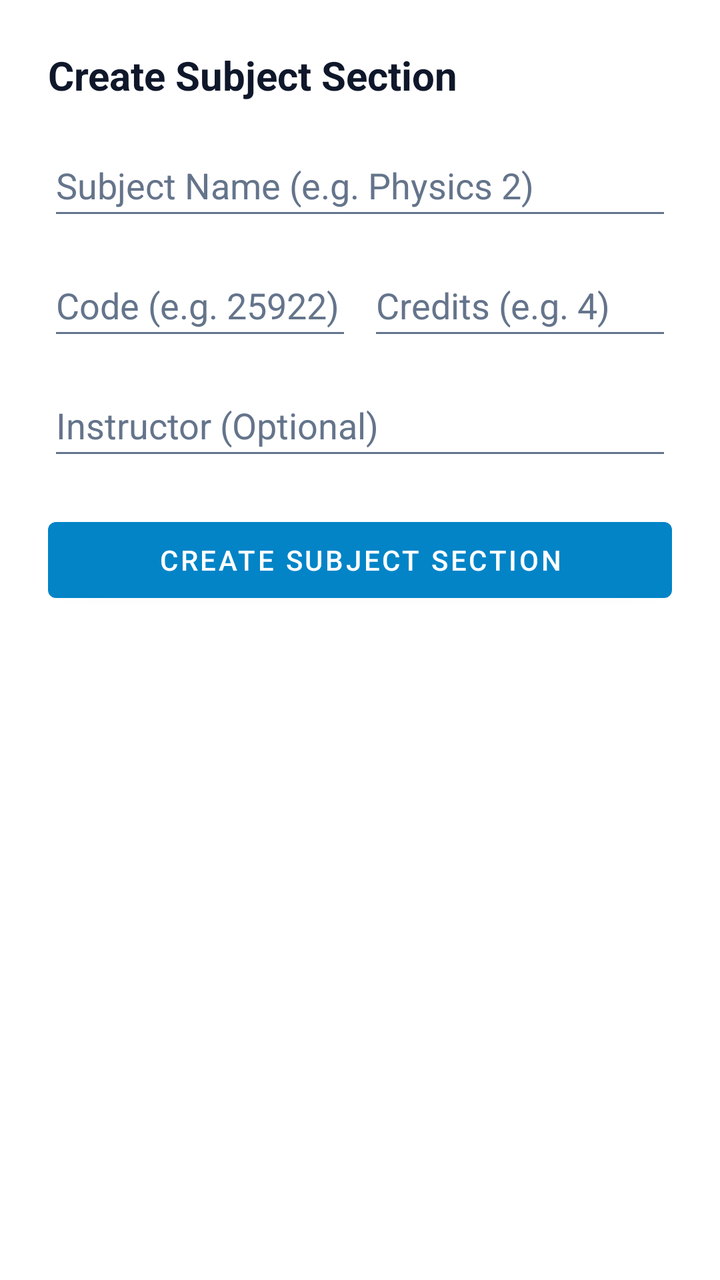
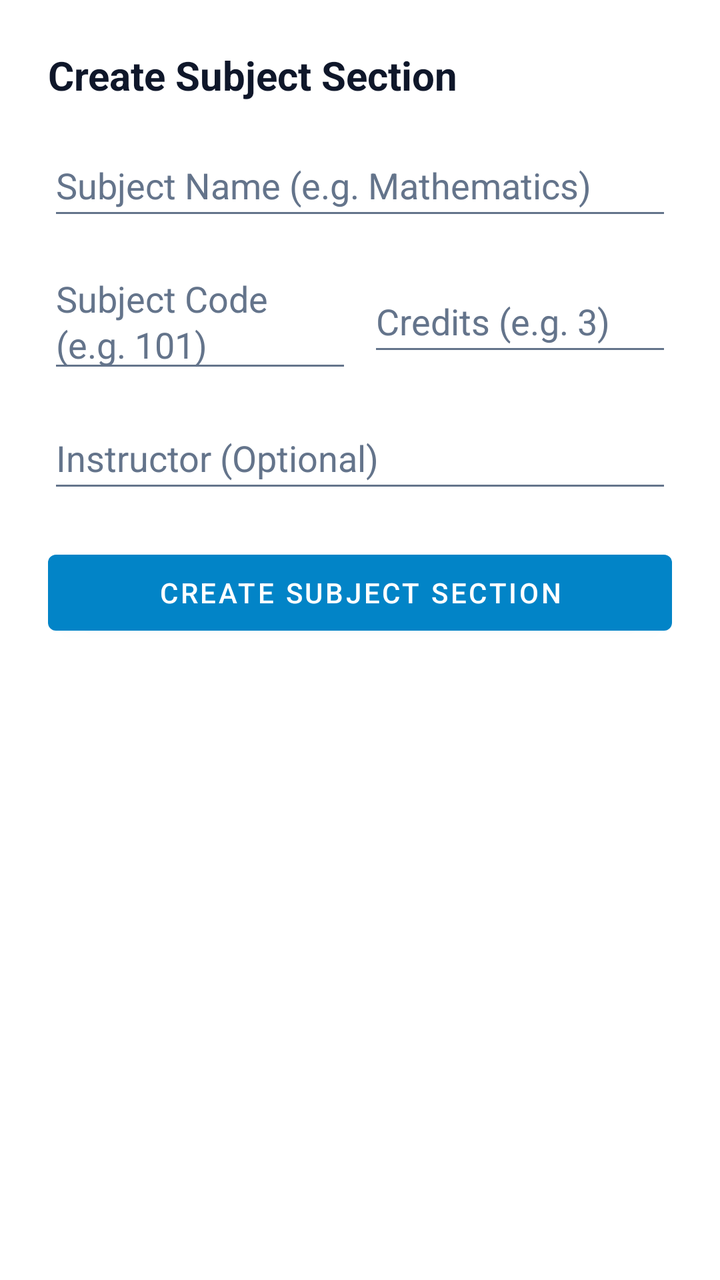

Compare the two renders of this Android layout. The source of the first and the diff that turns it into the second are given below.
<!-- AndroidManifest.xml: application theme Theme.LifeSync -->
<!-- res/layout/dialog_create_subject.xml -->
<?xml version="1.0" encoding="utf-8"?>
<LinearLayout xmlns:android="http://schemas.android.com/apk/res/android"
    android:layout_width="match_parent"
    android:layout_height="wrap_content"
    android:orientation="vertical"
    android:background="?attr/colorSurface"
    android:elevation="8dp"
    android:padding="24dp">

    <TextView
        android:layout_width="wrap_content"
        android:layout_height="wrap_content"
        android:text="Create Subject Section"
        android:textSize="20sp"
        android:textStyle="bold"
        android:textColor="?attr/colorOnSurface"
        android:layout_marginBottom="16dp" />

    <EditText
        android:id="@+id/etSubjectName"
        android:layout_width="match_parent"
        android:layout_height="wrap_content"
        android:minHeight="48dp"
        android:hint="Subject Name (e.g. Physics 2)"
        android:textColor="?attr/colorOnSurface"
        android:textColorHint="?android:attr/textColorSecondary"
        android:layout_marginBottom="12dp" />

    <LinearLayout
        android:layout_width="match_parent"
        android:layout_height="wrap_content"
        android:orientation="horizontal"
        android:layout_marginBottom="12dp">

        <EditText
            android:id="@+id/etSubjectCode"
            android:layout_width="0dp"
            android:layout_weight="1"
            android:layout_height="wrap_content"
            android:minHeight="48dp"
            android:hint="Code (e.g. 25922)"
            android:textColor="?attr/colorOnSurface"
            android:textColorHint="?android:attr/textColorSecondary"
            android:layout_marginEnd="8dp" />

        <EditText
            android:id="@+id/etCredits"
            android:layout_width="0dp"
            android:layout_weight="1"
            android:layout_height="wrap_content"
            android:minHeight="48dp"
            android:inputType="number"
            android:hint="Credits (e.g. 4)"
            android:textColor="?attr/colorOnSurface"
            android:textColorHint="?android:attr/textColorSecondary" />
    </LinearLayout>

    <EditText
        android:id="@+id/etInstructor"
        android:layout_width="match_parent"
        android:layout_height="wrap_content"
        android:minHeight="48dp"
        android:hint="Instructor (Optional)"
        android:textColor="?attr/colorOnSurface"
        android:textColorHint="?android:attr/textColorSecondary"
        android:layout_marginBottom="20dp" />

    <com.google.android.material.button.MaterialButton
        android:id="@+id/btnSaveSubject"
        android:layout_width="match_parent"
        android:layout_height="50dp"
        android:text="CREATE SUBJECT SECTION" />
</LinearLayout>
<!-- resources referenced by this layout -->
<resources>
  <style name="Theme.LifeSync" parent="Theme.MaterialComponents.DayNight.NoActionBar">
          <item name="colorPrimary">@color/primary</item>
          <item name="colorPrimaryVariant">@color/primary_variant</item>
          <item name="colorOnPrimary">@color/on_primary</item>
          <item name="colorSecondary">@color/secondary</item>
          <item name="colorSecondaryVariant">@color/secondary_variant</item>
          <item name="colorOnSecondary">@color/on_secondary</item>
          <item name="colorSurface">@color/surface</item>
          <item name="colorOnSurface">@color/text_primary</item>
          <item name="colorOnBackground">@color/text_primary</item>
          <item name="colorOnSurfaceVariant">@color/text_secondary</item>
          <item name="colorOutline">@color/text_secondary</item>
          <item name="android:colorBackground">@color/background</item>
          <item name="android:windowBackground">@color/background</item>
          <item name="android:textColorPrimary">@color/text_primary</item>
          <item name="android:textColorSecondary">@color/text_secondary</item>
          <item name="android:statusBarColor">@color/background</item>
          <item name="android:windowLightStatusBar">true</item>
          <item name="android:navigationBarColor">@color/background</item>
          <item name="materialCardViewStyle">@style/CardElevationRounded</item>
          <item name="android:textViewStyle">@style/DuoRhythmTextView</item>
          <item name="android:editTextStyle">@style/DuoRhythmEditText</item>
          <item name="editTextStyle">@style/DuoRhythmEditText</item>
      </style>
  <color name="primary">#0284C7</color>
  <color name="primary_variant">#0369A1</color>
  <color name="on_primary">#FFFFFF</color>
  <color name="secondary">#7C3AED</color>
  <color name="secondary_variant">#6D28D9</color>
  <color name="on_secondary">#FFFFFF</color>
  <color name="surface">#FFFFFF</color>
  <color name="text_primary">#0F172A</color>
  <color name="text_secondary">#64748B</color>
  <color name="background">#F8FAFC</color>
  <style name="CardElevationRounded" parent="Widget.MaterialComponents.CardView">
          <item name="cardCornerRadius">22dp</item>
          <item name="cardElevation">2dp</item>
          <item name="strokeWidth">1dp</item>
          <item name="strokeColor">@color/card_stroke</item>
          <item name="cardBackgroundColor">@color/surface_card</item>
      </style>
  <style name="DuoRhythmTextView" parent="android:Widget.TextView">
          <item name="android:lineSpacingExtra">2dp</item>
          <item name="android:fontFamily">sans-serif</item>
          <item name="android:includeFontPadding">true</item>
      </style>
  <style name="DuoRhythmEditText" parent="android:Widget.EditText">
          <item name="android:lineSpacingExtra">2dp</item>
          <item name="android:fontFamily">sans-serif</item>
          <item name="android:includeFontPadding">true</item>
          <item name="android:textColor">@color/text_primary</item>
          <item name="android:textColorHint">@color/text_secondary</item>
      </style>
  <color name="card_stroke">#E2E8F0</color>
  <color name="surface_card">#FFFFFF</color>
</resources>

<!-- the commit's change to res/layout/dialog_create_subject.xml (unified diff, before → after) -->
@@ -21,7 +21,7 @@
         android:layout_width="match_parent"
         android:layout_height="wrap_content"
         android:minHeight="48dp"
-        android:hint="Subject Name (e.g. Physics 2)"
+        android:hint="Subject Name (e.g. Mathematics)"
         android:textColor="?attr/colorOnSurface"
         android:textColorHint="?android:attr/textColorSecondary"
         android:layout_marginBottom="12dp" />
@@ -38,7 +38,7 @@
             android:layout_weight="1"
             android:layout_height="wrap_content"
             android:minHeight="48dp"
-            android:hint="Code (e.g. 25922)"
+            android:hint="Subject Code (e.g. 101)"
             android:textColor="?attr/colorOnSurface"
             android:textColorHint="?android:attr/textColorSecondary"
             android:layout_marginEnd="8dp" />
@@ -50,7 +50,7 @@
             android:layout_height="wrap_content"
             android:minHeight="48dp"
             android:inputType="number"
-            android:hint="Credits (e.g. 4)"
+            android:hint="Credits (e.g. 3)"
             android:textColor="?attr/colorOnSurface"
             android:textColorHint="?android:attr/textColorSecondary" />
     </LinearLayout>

● **Problem to solve**
For the string "LinearLayout", filter the data and copy out each line where it occurs.

● **Answer to this task**
<LinearLayout xmlns:android="http://schemas.android.com/apk/res/android"
    <LinearLayout
    </LinearLayout>
</LinearLayout>
     </LinearLayout>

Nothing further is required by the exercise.